• Requirement: Copy each line of the entries below that contains the string "default".

• Input for this task:
<<<<
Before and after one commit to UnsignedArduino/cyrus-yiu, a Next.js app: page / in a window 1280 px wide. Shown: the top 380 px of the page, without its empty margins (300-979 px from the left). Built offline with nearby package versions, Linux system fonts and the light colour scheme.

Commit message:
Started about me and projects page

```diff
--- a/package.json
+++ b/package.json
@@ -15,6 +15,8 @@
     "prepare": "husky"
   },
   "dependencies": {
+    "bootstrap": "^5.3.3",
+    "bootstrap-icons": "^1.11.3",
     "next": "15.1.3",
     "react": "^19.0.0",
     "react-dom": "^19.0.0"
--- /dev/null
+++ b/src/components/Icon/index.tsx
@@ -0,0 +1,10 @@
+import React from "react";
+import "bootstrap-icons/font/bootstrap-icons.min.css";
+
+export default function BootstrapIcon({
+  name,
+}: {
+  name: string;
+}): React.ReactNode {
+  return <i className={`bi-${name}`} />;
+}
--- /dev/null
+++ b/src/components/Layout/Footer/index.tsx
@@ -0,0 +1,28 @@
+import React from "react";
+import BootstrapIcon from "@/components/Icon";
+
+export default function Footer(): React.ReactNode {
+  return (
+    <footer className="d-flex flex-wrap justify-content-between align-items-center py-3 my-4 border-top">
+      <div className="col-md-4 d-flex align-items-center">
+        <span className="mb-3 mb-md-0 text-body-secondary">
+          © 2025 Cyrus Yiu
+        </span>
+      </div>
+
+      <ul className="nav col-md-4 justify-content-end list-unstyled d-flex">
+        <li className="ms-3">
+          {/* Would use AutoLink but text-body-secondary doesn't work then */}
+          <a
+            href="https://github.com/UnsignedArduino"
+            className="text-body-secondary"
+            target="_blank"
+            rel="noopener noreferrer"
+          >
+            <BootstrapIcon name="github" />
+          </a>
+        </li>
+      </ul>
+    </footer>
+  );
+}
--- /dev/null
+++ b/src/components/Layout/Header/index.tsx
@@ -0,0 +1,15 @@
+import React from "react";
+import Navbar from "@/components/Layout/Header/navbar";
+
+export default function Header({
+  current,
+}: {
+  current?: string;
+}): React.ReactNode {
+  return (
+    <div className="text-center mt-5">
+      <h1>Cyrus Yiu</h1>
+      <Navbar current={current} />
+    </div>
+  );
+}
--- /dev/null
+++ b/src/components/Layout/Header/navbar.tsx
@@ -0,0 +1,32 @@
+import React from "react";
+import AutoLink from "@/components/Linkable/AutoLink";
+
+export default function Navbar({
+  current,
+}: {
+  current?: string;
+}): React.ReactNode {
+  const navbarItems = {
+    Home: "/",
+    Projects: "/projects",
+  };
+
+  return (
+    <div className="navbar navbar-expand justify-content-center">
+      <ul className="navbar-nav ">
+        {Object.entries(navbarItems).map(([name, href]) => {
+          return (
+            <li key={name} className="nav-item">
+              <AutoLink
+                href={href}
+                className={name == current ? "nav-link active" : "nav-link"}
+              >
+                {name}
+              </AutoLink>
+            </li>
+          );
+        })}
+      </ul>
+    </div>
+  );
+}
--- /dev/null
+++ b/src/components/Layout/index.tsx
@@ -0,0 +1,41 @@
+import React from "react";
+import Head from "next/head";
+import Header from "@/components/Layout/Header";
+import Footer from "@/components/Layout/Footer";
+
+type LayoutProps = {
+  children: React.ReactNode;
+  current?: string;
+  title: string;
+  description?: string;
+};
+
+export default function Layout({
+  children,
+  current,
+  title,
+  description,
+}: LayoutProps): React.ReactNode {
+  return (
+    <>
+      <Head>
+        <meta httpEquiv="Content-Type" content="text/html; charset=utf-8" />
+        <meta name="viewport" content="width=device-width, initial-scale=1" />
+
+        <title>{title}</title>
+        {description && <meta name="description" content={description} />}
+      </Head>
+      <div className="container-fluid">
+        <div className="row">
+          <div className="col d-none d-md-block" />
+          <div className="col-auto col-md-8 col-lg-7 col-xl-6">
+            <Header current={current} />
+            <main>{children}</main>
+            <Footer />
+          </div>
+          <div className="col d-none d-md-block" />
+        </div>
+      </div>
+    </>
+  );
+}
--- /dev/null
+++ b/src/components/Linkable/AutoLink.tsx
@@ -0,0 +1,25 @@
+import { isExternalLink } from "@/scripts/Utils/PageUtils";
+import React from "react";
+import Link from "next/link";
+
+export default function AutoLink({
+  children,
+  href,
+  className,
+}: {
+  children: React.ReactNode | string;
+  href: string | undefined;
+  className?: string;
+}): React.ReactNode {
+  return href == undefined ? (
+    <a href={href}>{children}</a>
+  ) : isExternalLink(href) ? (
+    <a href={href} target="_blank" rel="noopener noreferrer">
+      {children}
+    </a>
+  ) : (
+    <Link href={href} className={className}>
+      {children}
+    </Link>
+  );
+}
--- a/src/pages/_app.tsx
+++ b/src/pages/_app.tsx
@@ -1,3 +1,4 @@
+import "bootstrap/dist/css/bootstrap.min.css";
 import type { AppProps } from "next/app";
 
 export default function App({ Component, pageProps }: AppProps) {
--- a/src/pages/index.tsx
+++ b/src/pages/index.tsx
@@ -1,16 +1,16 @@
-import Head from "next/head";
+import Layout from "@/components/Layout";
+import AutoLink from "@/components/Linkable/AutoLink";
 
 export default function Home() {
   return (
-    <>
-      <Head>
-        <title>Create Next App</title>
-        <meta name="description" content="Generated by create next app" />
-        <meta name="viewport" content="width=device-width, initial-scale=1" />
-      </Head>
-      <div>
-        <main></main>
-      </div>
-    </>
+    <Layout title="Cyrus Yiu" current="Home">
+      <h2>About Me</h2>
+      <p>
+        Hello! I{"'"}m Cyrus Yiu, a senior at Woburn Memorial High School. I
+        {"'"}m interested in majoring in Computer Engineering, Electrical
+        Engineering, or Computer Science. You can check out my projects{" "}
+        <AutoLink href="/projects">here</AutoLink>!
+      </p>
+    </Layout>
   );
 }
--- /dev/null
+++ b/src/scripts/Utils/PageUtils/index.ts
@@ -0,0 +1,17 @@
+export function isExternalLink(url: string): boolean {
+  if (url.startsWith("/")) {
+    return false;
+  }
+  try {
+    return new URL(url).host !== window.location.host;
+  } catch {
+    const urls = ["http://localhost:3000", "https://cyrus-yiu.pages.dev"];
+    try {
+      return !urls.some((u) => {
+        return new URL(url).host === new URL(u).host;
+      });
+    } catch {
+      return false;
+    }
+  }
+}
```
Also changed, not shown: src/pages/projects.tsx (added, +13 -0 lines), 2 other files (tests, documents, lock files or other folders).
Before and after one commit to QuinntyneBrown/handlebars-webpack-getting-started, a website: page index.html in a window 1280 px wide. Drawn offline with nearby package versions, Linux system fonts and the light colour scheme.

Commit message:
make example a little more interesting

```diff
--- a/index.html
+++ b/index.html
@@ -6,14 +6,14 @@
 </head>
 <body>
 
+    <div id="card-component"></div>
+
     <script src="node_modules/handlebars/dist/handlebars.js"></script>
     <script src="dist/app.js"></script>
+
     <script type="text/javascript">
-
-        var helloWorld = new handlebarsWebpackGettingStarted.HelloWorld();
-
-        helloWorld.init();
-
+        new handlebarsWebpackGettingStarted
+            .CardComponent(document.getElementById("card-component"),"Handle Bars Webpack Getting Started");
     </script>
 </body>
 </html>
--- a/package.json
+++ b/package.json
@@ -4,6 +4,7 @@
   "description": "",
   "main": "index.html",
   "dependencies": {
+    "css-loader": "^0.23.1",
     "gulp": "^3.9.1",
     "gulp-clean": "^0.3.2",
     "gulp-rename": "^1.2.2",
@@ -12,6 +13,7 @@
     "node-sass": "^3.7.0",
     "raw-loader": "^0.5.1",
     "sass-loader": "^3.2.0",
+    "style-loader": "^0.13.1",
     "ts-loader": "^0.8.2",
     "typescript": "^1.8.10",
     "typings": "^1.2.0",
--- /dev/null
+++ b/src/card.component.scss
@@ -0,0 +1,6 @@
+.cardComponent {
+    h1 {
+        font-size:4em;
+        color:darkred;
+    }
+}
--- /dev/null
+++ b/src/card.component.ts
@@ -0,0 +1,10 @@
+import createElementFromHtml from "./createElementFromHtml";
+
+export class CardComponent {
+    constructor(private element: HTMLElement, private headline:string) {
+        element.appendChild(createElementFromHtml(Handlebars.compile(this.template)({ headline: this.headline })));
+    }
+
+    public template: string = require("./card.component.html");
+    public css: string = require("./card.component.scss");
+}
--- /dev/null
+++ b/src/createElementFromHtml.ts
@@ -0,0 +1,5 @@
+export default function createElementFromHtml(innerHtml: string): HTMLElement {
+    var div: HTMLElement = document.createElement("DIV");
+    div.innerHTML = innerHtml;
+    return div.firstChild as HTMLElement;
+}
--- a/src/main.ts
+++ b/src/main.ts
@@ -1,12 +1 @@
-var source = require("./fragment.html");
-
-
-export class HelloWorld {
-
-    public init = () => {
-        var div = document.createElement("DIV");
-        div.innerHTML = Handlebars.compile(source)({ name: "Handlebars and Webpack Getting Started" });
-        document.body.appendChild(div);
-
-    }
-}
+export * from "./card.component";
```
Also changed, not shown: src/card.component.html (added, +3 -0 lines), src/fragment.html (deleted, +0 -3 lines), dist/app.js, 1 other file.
>>>>
• Solved problem:
+export default function BootstrapIcon({
+export default function Footer(): React.ReactNode {
+export default function Header({
+export default function Navbar({
+export default function Layout({
+export default function AutoLink({
 export default function App({ Component, pageProps }: AppProps) {
 export default function Home() {
+export default function createElementFromHtml(innerHtml: string): HTMLElement {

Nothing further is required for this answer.